ACTIVITY: Copy, from the data below, each line that has the word "Patricia".

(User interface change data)
Segment Open

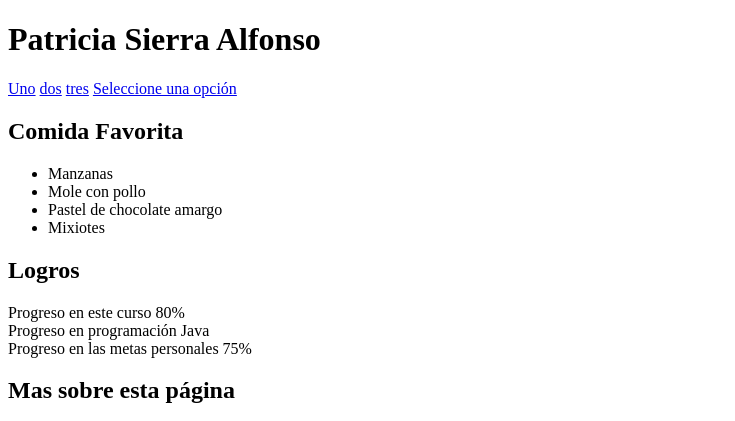
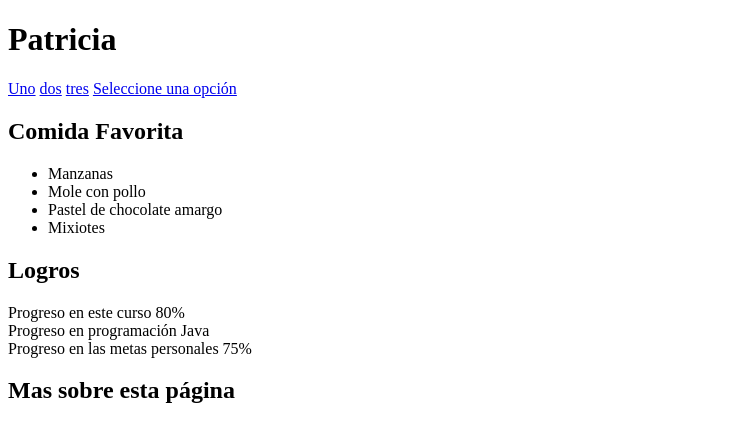
Before and after one commit to arreisfamily/sample, a plain HTML site: page index.html in a window 1280 px wide. Shown: the top 421 px of the page, without its empty margins (0-735 px from the left). Drawn offline with Linux system fonts and the light colour scheme.

Commit message:
Add files via upload

```diff
--- a/index.html
+++ b/index.html
@@ -6,7 +6,7 @@
     <title>Proyecto1</title>
 </head>
 <body>
-  <header> <h1> Patricia Sierra Alfonso </h1></header>
+  <header> <h1> Patricia  </h1></header>
   <nav>
     <a href = "uno.html">Uno</a>
     <a href = "dos.html">dos</a>
```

Segment Closed

OUTPUT BELOW:
-  <header> <h1> Patricia Sierra Alfonso </h1></header>
+  <header> <h1> Patricia  </h1></header>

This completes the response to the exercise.